From The Streets Of London, Malcolm Aitken
National Health Service doctors have started recommending vibrators to sexually dissatisfied British women.
Women with problems including major genital damage caused by surgery and birth defects or reduced desire for their
partners are being referred to shops sensitive to their needs, the Guardian reported last week. British medical
professionals have long debated the merits of vibrators for enhancing sexual satisfaction.
'[For women who] suffer from sexual dysfunction, sex shops and their accoutrements could be a vital part of their
therapy,' says Dr David Goldmeier, lead clinician in sexual function at London's St Mary's hospital.
Goldmeier-an eminent consultant-last year initiated a meeting with Sh!, a women's erotic emporium in the east end,

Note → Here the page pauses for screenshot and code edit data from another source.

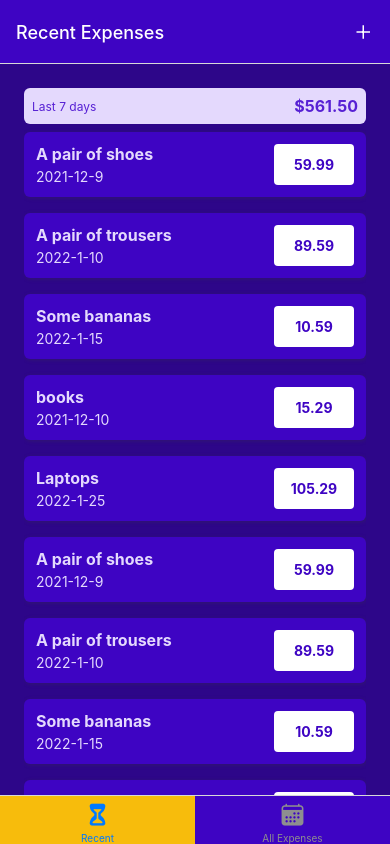
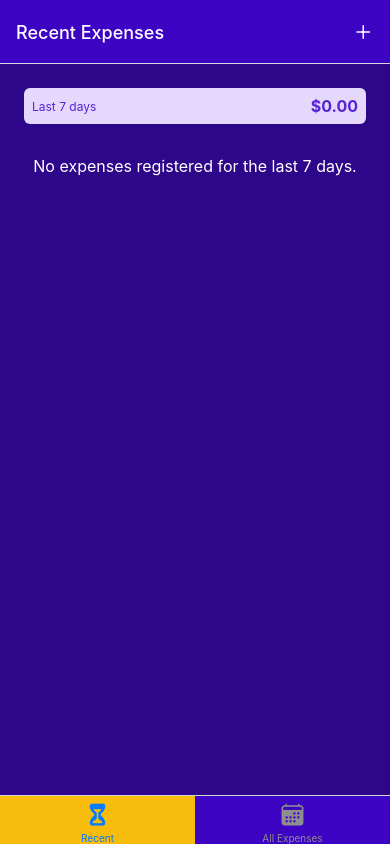
Before and after one commit to kumarmudur/react-native-expense-app, a React Native app: screen / in a window 390 px wide. Built offline with nearby package versions, Linux system fonts and the light colour scheme.

Commit message:
React-Native] manage expense component changes

```diff
--- a/components/expensesOutput/ExpensesOutput.js
+++ b/components/expensesOutput/ExpensesOutput.js
@@ -1,79 +1,19 @@
 import React from 'react';
-import {StyleSheet, View} from 'react-native';
+import {StyleSheet, Text, View} from 'react-native';
 
 import {GlobalStyles} from '../../constants/styles';
 import ExpensesList from './ExpensesList';
 import ExpensesSummary from './ExpensesSummary';
 
-const DUMMY_EXPENSES = [
-  {
-    id: 'e1',
-    description: 'A pair of shoes',
-    amount: 59.99,
-    date: new Date('2021-12-9'),
-  },
-  {
-    id: 'e2',
-    description: 'A pair of trousers',
-    amount: 89.59,
-    date: new Date('2022-1-10'),
-  },
-  {
-    id: 'e3',
-    description: 'Some bananas',
-    amount: 10.59,
-    date: new Date('2022-1-15'),
-  },
-  {
-    id: 'e4',
-    description: 'books',
-    amount: 15.29,
-    date: new Date('2021-12-10'),
-  },
-  {
-    id: 'e5',
-    description: 'Laptops',
-    amount: 105.29,
-    date: new Date('2022-1-25'),
-  },
-  {
-    id: 'e6',
-    description: 'A pair of shoes',
-    amount: 59.99,
-    date: new Date('2021-12-9'),
-  },
-  {
-    id: 'e7',
-    description: 'A pair of trousers',
-    amount: 89.59,
-    date: new Date('2022-1-10'),
-  },
-  {
-    id: 'e8',
-    description: 'Some bananas',
-    amount: 10.59,
-    date: new Date('2022-1-15'),
-  },
-  {
-    id: 'e9',
-    description: 'books',
-    amount: 15.29,
-    date: new Date('2021-12-10'),
-  },
-  {
-    id: 'e10',
-    description: 'Laptops',
-    amount: 105.29,
-    date: new Date('2022-1-25'),
-  },
-];
-
-const ExpensesOutput = ({expenses, expensesPeriod}) => {
-  console.log('ExpensesOutput');
+const ExpensesOutput = ({expenses, expensesPeriod, fallbackText}) => {
+  let content = <Text style={styles.infoText}>{fallbackText}</Text>;
+  if (expenses.length) {
+    content = <ExpensesList expenses={expenses} />;
+  }
   return (
     <View style={styles.container}>
-      <ExpensesSummary expenses={DUMMY_EXPENSES} periodName={expensesPeriod} />
-      <ExpensesList expenses={DUMMY_EXPENSES} />
+      <ExpensesSummary expenses={expenses} periodName={expensesPeriod} />
+      {content}
     </View>
   );
 };
@@ -88,4 +28,10 @@ const styles = StyleSheet.create({
     paddingBottom: 0,
     backgroundColor: GlobalStyles.colors.primary700,
   },
+  infoText: {
+    color: 'white',
+    fontSize: 16,
+    textAlign: 'center',
+    marginTop: 32,
+  },
 });
```
Also changed, not shown: components/manageExpense/ExpenseForm.js (added, +9 -0 lines), components/manageExpense/Input.js (added, +13 -0 lines).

after visiting its website. 'We have a symbiotic relationship’, he says. 'Sh![pronounced Shush] is a nice boutique that
carries our leaflets and, in turn, we recommend women to them when it's appropriate.’
Sh!’s been approached by NHS trusts across Britain since Dr Goldmeier contacted it.
Recent studies suggest 40 percent of women experience some sexual dysfunction and only a quarter achieve orgasm through
penile penetration and thrusting: 75 percent require further stimulation, according to the European Sexual Dysfunction
Alliance. Although many women enjoy sex and feel emotionally close to their partner without orgasm, an estimated 12
percent never reach climax.
A third of British women own a vibrator according to European lingerie and sex toys retailer, Ann Summers.
- Malcolm Aitken is a freelance journalist based in London. He can be contacted at MTFAitken@aol.com